*Detected change data*
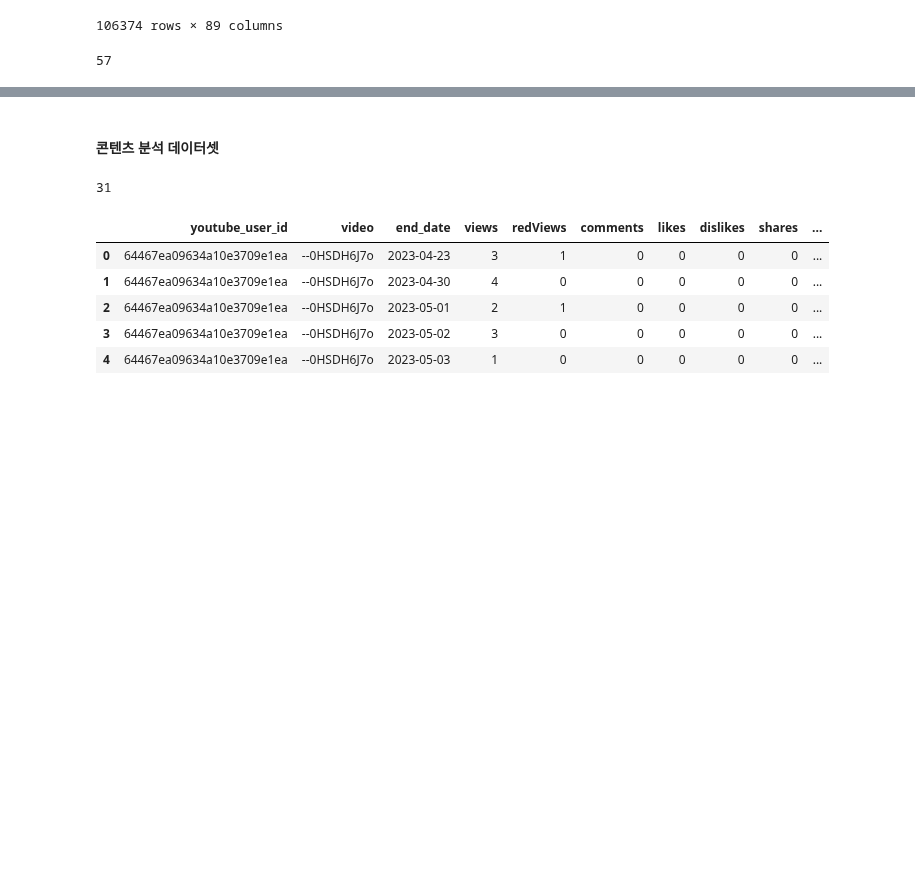
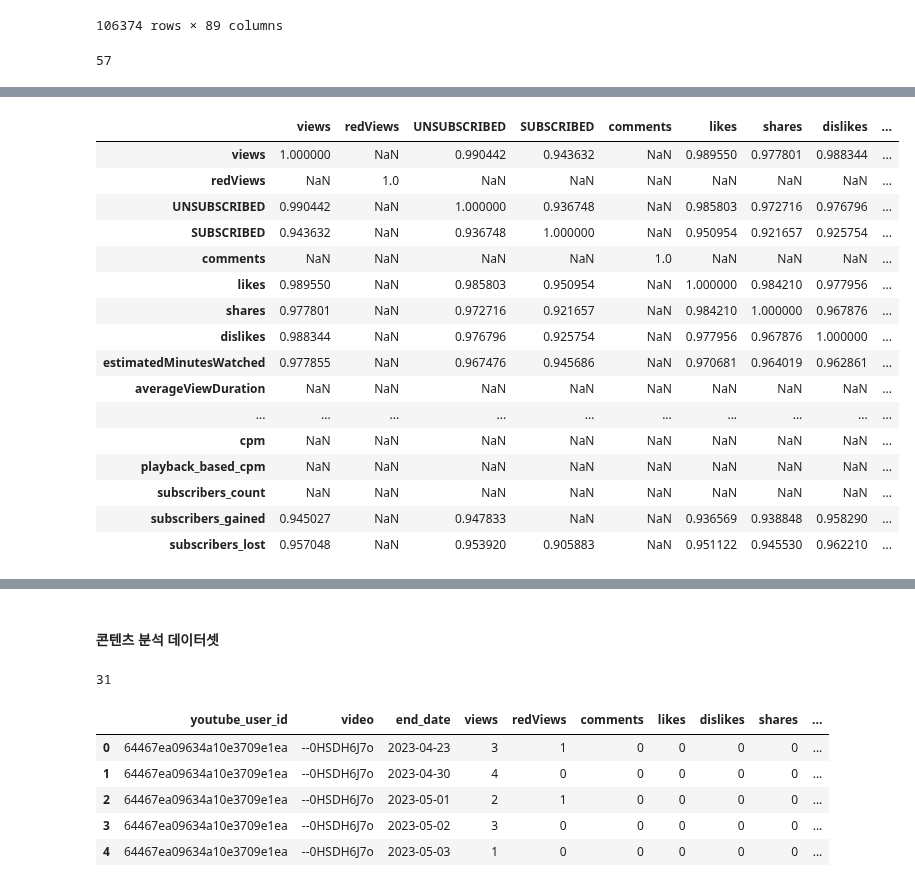
Before and after one commit to kkwann/awake, a Jupyter notebook: MongoDB_connection.ipynb, the cells around one changed output, grey strips where cells are left out. Cells and saved outputs as stored; diff of their text form; code cells hidden in the pictures; blank space fills up the shorter version.

```diff
--- a/MongoDB_connection.ipynb
+++ b/MongoDB_connection.ipynb
@@ -1123,0 +1175,20 @@ merge_df_users_fin['playback_based_cpm_rate'] = merge_df_users_fin['playback_bas
+# %%
+users_corr_matrix[users_corr_matrix >= 0.9]
+# %% [output]
+|  | views | redViews | UNSUBSCRIBED | SUBSCRIBED | comments | likes | shares | dislikes | ... |
+| views | 1.000000 | NaN | 0.990442 | 0.943632 | NaN | 0.989550 | 0.977801 | 0.988344 | ... |
+| redViews | NaN | 1.0 | NaN | NaN | NaN | NaN | NaN | NaN | ... |
+| UNSUBSCRIBED | 0.990442 | NaN | 1.000000 | 0.936748 | NaN | 0.985803 | 0.972716 | 0.976796 | ... |
+| SUBSCRIBED | 0.943632 | NaN | 0.936748 | 1.000000 | NaN | 0.950954 | 0.921657 | 0.925754 | ... |
+| comments | NaN | NaN | NaN | NaN | 1.0 | NaN | NaN | NaN | ... |
+| likes | 0.989550 | NaN | 0.985803 | 0.950954 | NaN | 1.000000 | 0.984210 | 0.977956 | ... |
+| shares | 0.977801 | NaN | 0.972716 | 0.921657 | NaN | 0.984210 | 1.000000 | 0.967876 | ... |
+| dislikes | 0.988344 | NaN | 0.976796 | 0.925754 | NaN | 0.977956 | 0.967876 | 1.000000 | ... |
+| estimatedMinutesWatched | 0.977855 | NaN | 0.967476 | 0.945686 | NaN | 0.970681 | 0.964019 | 0.962861 | ... |
+| averageViewDuration | NaN | NaN | NaN | NaN | NaN | NaN | NaN | NaN | ... |
+| ... | ... | ... | ... | ... | ... | ... | ... | ... | ... |
+| cpm | NaN | NaN | NaN | NaN | NaN | NaN | NaN | NaN | ... |
+| playback_based_cpm | NaN | NaN | NaN | NaN | NaN | NaN | NaN | NaN | ... |
+| subscribers_count | NaN | NaN | NaN | NaN | NaN | NaN | NaN | NaN | ... |
+| subscribers_gained | 0.945027 | NaN | 0.947833 | NaN | NaN | 0.936569 | 0.938848 | 0.958290 | ... |
+| subscribers_lost | 0.957048 | NaN | 0.953920 | 0.905883 | NaN | 0.951122 | 0.945530 | 0.962210 | ... |
```
Also changed, not shown: parts of 12 cells of this notebook, 4 other files.
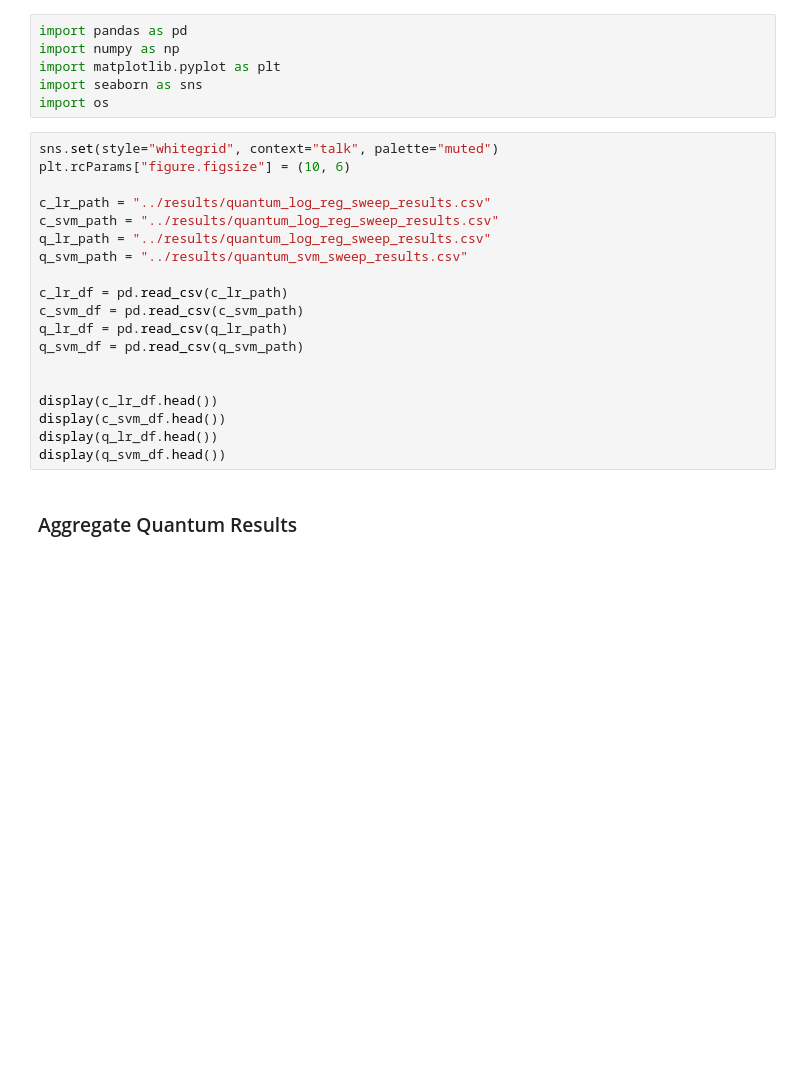
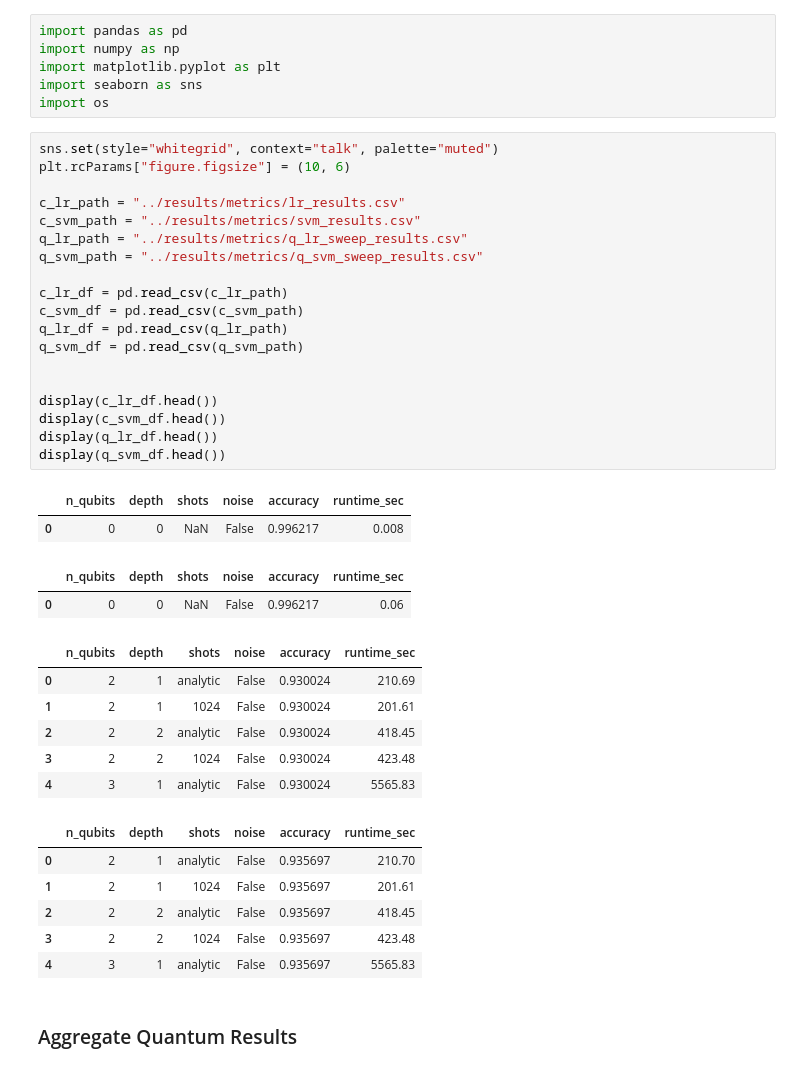
Before and after one commit to apayne185/quantum-feature-maps, a Jupyter notebook: notebooks/final_analysis.ipynb, the cells around one changed output. Saved outputs shown, nothing was run; the diff lists cells and outputs as text; blank space fills up the shorter version.

```diff
--- a/notebooks/final_analysis.ipynb
+++ b/notebooks/final_analysis.ipynb
@@ -18,22 +18,39 @@ import os
 # %%
 sns.set(style="whitegrid", context="talk", palette="muted")
 plt.rcParams["figure.figsize"] = (10, 6)
 
-c_lr_path = "../results/quantum_log_reg_sweep_results.csv"
-c_svm_path = "../results/quantum_log_reg_sweep_results.csv"
-q_lr_path = "../results/quantum_log_reg_sweep_results.csv"
-q_svm_path = "../results/quantum_svm_sweep_results.csv"
+c_lr_path = "../results/metrics/lr_results.csv"
+c_svm_path = "../results/metrics/svm_results.csv"
+q_lr_path = "../results/metrics/q_lr_sweep_results.csv"
+q_svm_path = "../results/metrics/q_svm_sweep_results.csv"
 
 c_lr_df = pd.read_csv(c_lr_path)
 c_svm_df = pd.read_csv(c_svm_path)
 q_lr_df = pd.read_csv(q_lr_path)
 q_svm_df = pd.read_csv(q_svm_path)
 
 
 display(c_lr_df.head())
 display(c_svm_df.head())
 display(q_lr_df.head())
 display(q_svm_df.head())
+# %% [output]
+|  | n_qubits | depth | shots | noise | accuracy | runtime_sec |
+| 0 | 0 | 0 | NaN | False | 0.996217 | 0.008 |
+|  | n_qubits | depth | shots | noise | accuracy | runtime_sec |
+| 0 | 0 | 0 | NaN | False | 0.996217 | 0.06 |
+|  | n_qubits | depth | shots | noise | accuracy | runtime_sec |
+| 0 | 2 | 1 | analytic | False | 0.930024 | 210.69 |
+| 1 | 2 | 1 | 1024 | False | 0.930024 | 201.61 |
+| 2 | 2 | 2 | analytic | False | 0.930024 | 418.45 |
+| 3 | 2 | 2 | 1024 | False | 0.930024 | 423.48 |
+| 4 | 3 | 1 | analytic | False | 0.930024 | 5565.83 |
+|  | n_qubits | depth | shots | noise | accuracy | runtime_sec |
+| 0 | 2 | 1 | analytic | False | 0.935697 | 210.70 |
+| 1 | 2 | 1 | 1024 | False | 0.935697 | 201.61 |
+| 2 | 2 | 2 | analytic | False | 0.935697 | 418.45 |
+| 3 | 2 | 2 | 1024 | False | 0.935697 | 423.48 |
+| 4 | 3 | 1 | analytic | False | 0.935697 | 5565.83 |
 # %% [markdown]
 ### Aggregate Quantum Results
 # %%
```
Also changed, not shown: parts of 11 cells of this notebook, 11 other files.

*Work required*
Reading through the records above, report each line in which the string "head" is found.

*Answer to this exercise*
 display(c_lr_df.head())
 display(c_svm_df.head())
 display(q_lr_df.head())
 display(q_svm_df.head())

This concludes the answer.